Top of DATASET RECORDS

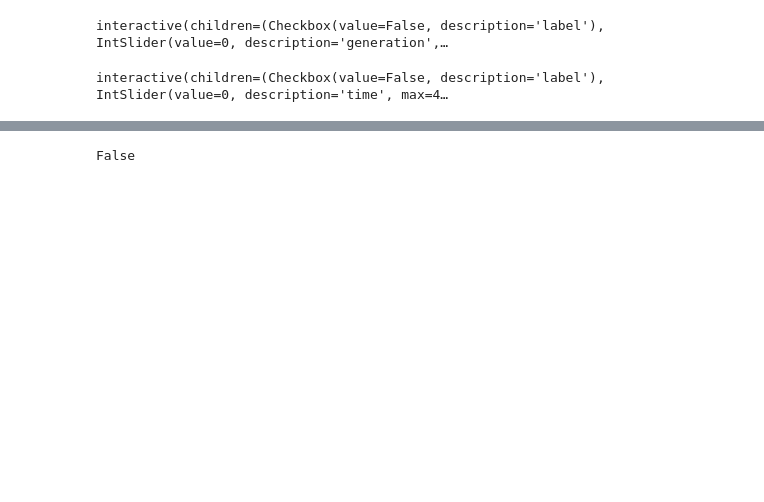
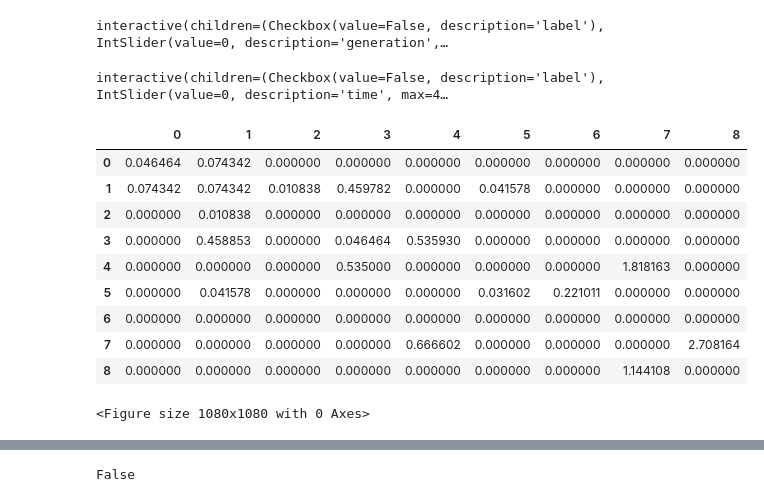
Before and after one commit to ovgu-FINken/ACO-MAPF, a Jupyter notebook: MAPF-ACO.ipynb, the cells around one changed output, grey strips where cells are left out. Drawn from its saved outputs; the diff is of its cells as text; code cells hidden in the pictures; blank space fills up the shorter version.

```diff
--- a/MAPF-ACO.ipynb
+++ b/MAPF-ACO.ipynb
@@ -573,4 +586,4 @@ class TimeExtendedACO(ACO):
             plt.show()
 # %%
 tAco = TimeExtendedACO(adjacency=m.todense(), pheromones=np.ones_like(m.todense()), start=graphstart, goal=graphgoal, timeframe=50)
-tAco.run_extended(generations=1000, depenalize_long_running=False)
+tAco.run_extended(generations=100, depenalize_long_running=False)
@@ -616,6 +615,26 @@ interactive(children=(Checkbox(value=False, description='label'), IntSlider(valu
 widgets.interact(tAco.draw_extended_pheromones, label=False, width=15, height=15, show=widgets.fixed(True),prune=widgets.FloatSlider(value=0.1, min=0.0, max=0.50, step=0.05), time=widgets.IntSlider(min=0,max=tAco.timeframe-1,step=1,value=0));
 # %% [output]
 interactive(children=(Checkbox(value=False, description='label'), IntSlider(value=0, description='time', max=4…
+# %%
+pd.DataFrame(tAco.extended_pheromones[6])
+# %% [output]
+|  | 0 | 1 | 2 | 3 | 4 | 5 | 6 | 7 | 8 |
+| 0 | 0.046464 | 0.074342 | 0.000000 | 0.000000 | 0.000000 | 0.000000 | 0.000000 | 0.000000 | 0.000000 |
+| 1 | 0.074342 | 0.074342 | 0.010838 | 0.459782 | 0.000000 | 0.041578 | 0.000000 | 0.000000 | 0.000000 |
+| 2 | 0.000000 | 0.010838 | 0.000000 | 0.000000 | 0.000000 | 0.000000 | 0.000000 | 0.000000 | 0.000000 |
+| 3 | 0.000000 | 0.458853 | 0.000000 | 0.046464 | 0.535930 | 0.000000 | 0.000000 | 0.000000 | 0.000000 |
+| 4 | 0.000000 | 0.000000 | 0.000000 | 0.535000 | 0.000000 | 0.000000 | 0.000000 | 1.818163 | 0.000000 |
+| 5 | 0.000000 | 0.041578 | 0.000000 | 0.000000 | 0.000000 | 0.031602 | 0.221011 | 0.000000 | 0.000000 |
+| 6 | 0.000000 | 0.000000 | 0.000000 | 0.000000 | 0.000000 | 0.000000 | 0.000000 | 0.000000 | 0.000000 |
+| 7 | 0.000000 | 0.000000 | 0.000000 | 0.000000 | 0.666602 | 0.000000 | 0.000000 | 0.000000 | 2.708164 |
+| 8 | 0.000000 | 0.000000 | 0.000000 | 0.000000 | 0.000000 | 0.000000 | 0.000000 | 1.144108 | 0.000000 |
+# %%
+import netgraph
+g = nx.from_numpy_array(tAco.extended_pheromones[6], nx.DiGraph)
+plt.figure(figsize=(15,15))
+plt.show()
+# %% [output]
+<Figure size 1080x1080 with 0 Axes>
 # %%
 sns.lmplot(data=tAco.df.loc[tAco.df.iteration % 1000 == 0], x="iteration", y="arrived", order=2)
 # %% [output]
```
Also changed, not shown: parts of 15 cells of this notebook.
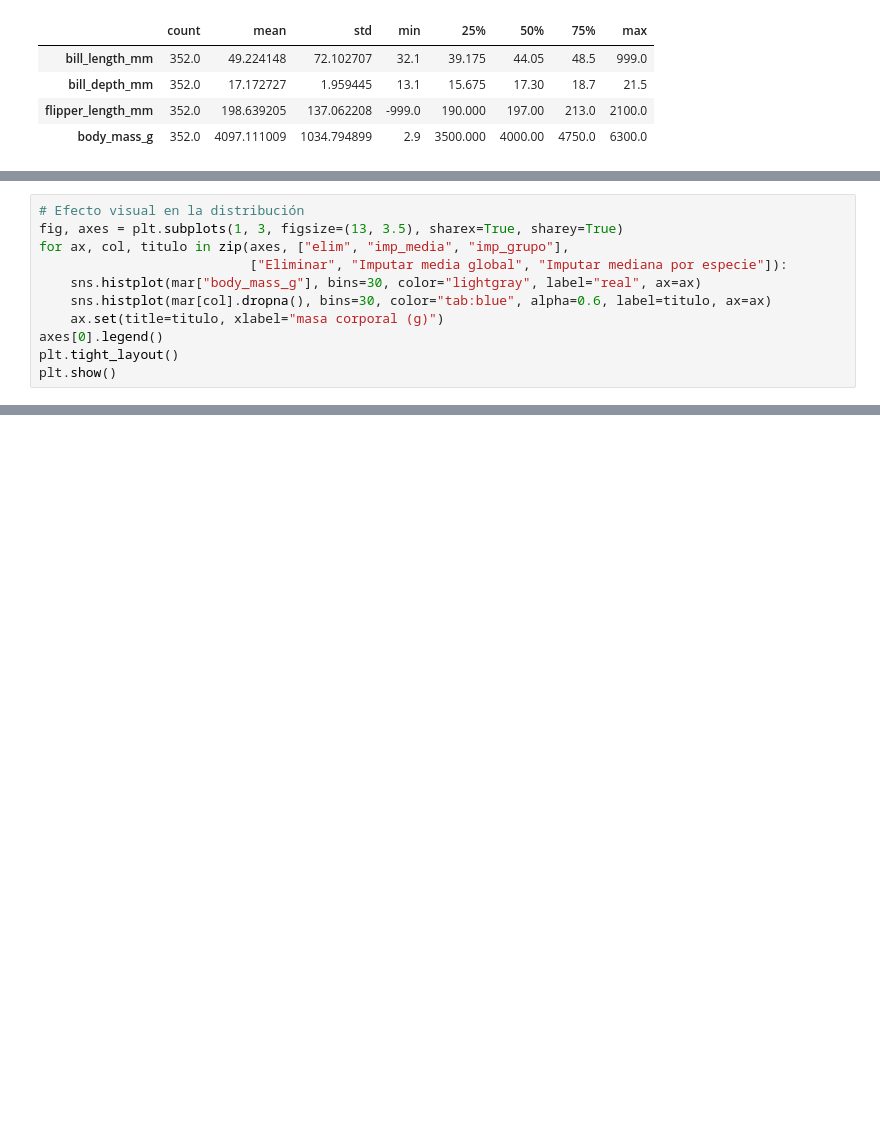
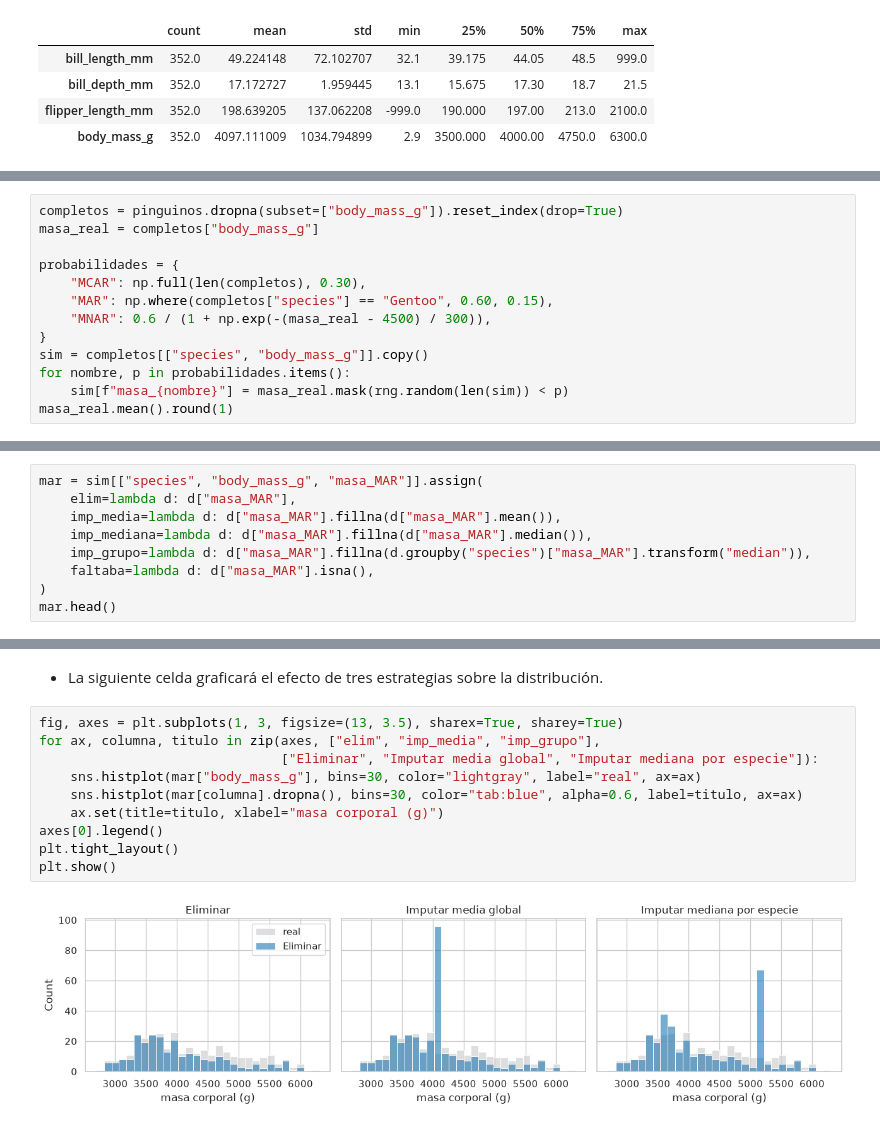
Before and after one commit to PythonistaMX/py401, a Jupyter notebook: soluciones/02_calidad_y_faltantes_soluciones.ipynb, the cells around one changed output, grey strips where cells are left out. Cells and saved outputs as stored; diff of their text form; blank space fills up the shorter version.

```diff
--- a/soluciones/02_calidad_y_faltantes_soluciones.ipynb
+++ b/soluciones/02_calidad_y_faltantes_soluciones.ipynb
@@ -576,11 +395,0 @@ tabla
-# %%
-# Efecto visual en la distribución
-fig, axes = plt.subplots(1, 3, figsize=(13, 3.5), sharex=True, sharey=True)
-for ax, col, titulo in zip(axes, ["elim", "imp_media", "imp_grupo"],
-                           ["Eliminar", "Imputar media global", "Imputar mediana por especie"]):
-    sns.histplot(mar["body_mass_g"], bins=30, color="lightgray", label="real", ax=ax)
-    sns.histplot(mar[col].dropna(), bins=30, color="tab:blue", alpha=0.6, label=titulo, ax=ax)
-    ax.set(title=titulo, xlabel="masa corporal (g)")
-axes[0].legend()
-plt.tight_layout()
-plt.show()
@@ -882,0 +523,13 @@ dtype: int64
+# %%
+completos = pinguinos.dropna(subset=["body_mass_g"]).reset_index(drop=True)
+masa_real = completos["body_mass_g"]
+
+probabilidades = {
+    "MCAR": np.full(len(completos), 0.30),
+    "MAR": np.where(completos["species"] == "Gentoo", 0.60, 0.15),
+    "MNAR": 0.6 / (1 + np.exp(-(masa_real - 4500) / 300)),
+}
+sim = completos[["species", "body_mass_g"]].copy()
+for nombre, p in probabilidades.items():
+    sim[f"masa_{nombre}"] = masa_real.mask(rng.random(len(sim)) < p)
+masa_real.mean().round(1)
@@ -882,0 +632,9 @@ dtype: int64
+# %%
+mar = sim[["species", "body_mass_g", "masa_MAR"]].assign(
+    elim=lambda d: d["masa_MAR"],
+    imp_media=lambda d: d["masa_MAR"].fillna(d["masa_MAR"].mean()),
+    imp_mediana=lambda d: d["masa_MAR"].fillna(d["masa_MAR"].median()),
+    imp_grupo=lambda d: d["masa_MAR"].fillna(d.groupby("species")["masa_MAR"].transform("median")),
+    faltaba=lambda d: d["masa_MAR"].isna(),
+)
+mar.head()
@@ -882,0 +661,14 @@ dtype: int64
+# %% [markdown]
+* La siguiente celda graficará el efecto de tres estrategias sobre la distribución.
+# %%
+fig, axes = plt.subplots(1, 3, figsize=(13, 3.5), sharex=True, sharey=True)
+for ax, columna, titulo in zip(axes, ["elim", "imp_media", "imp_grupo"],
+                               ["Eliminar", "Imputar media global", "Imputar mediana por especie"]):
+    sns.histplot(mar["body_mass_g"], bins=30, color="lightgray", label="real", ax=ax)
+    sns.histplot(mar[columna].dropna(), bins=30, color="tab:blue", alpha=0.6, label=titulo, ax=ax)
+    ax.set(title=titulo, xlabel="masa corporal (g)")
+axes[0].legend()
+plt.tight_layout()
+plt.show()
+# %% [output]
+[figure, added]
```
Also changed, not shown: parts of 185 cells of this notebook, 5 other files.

Bottom of DATASET RECORDS

## WHAT THE TASK REQUIRES
The answer must restate each entry word for word and contain no images.

## ANSWER FOR THIS EXERCISE
Before and after one commit to ovgu-FINken/ACO-MAPF, a Jupyter notebook: MAPF-ACO.ipynb, the cells around one changed output, grey strips where cells are left out. Drawn from its saved outputs; the diff is of its cells as text; code cells hidden in the pictures; blank space fills up the shorter version.

```diff
--- a/MAPF-ACO.ipynb
+++ b/MAPF-ACO.ipynb
@@ -573,4 +586,4 @@ class TimeExtendedACO(ACO):
             plt.show()
 # %%
 tAco = TimeExtendedACO(adjacency=m.todense(), pheromones=np.ones_like(m.todense()), start=graphstart, goal=graphgoal, timeframe=50)
-tAco.run_extended(generations=1000, depenalize_long_running=False)
+tAco.run_extended(generations=100, depenalize_long_running=False)
@@ -616,6 +615,26 @@ interactive(children=(Checkbox(value=False, description='label'), IntSlider(valu
 widgets.interact(tAco.draw_extended_pheromones, label=False, width=15, height=15, show=widgets.fixed(True),prune=widgets.FloatSlider(value=0.1, min=0.0, max=0.50, step=0.05), time=widgets.IntSlider(min=0,max=tAco.timeframe-1,step=1,value=0));
 # %% [output]
 interactive(children=(Checkbox(value=False, description='label'), IntSlider(value=0, description='time', max=4…
+# %%
+pd.DataFrame(tAco.extended_pheromones[6])
+# %% [output]
+|  | 0 | 1 | 2 | 3 | 4 | 5 | 6 | 7 | 8 |
+| 0 | 0.046464 | 0.074342 | 0.000000 | 0.000000 | 0.000000 | 0.000000 | 0.000000 | 0.000000 | 0.000000 |
+| 1 | 0.074342 | 0.074342 | 0.010838 | 0.459782 | 0.000000 | 0.041578 | 0.000000 | 0.000000 | 0.000000 |
+| 2 | 0.000000 | 0.010838 | 0.000000 | 0.000000 | 0.000000 | 0.000000 | 0.000000 | 0.000000 | 0.000000 |
+| 3 | 0.000000 | 0.458853 | 0.000000 | 0.046464 | 0.535930 | 0.000000 | 0.000000 | 0.000000 | 0.000000 |
+| 4 | 0.000000 | 0.000000 | 0.000000 | 0.535000 | 0.000000 | 0.000000 | 0.000000 | 1.818163 | 0.000000 |
+| 5 | 0.000000 | 0.041578 | 0.000000 | 0.000000 | 0.000000 | 0.031602 | 0.221011 | 0.000000 | 0.000000 |
+| 6 | 0.000000 | 0.000000 | 0.000000 | 0.000000 | 0.000000 | 0.000000 | 0.000000 | 0.000000 | 0.000000 |
+| 7 | 0.000000 | 0.000000 | 0.000000 | 0.000000 | 0.666602 | 0.000000 | 0.000000 | 0.000000 | 2.708164 |
+| 8 | 0.000000 | 0.000000 | 0.000000 | 0.000000 | 0.000000 | 0.000000 | 0.000000 | 1.144108 | 0.000000 |
+# %%
+import netgraph
+g = nx.from_numpy_array(tAco.extended_pheromones[6], nx.DiGraph)
+plt.figure(figsize=(15,15))
+plt.show()
+# %% [output]
+<Figure size 1080x1080 with 0 Axes>
 # %%
 sns.lmplot(data=tAco.df.loc[tAco.df.iteration % 1000 == 0], x="iteration", y="arrived", order=2)
 # %% [output]
```
Also changed, not shown: parts of 15 cells of this notebook.
Before and after one commit to PythonistaMX/py401, a Jupyter notebook: soluciones/02_calidad_y_faltantes_soluciones.ipynb, the cells around one changed output, grey strips where cells are left out. Cells and saved outputs as stored; diff of their text form; blank space fills up the shorter version.

```diff
--- a/soluciones/02_calidad_y_faltantes_soluciones.ipynb
+++ b/soluciones/02_calidad_y_faltantes_soluciones.ipynb
@@ -576,11 +395,0 @@ tabla
-# %%
-# Efecto visual en la distribución
-fig, axes = plt.subplots(1, 3, figsize=(13, 3.5), sharex=True, sharey=True)
-for ax, col, titulo in zip(axes, ["elim", "imp_media", "imp_grupo"],
-                           ["Eliminar", "Imputar media global", "Imputar mediana por especie"]):
-    sns.histplot(mar["body_mass_g"], bins=30, color="lightgray", label="real", ax=ax)
-    sns.histplot(mar[col].dropna(), bins=30, color="tab:blue", alpha=0.6, label=titulo, ax=ax)
-    ax.set(title=titulo, xlabel="masa corporal (g)")
-axes[0].legend()
-plt.tight_layout()
-plt.show()
@@ -882,0 +523,13 @@ dtype: int64
+# %%
+completos = pinguinos.dropna(subset=["body_mass_g"]).reset_index(drop=True)
+masa_real = completos["body_mass_g"]
+
+probabilidades = {
+    "MCAR": np.full(len(completos), 0.30),
+    "MAR": np.where(completos["species"] == "Gentoo", 0.60, 0.15),
+    "MNAR": 0.6 / (1 + np.exp(-(masa_real - 4500) / 300)),
+}
+sim = completos[["species", "body_mass_g"]].copy()
+for nombre, p in probabilidades.items():
+    sim[f"masa_{nombre}"] = masa_real.mask(rng.random(len(sim)) < p)
+masa_real.mean().round(1)
@@ -882,0 +632,9 @@ dtype: int64
+# %%
+mar = sim[["species", "body_mass_g", "masa_MAR"]].assign(
+    elim=lambda d: d["masa_MAR"],
+    imp_media=lambda d: d["masa_MAR"].fillna(d["masa_MAR"].mean()),
+    imp_mediana=lambda d: d["masa_MAR"].fillna(d["masa_MAR"].median()),
+    imp_grupo=lambda d: d["masa_MAR"].fillna(d.groupby("species")["masa_MAR"].transform("median")),
+    faltaba=lambda d: d["masa_MAR"].isna(),
+)
+mar.head()
@@ -882,0 +661,14 @@ dtype: int64
+# %% [markdown]
+* La siguiente celda graficará el efecto de tres estrategias sobre la distribución.
+# %%
+fig, axes = plt.subplots(1, 3, figsize=(13, 3.5), sharex=True, sharey=True)
+for ax, columna, titulo in zip(axes, ["elim", "imp_media", "imp_grupo"],
+                               ["Eliminar", "Imputar media global", "Imputar mediana por especie"]):
+    sns.histplot(mar["body_mass_g"], bins=30, color="lightgray", label="real", ax=ax)
+    sns.histplot(mar[columna].dropna(), bins=30, color="tab:blue", alpha=0.6, label=titulo, ax=ax)
+    ax.set(title=titulo, xlabel="masa corporal (g)")
+axes[0].legend()
+plt.tight_layout()
+plt.show()
+# %% [output]
+[figure, added]
```
Also changed, not shown: parts of 185 cells of this notebook, 5 other files.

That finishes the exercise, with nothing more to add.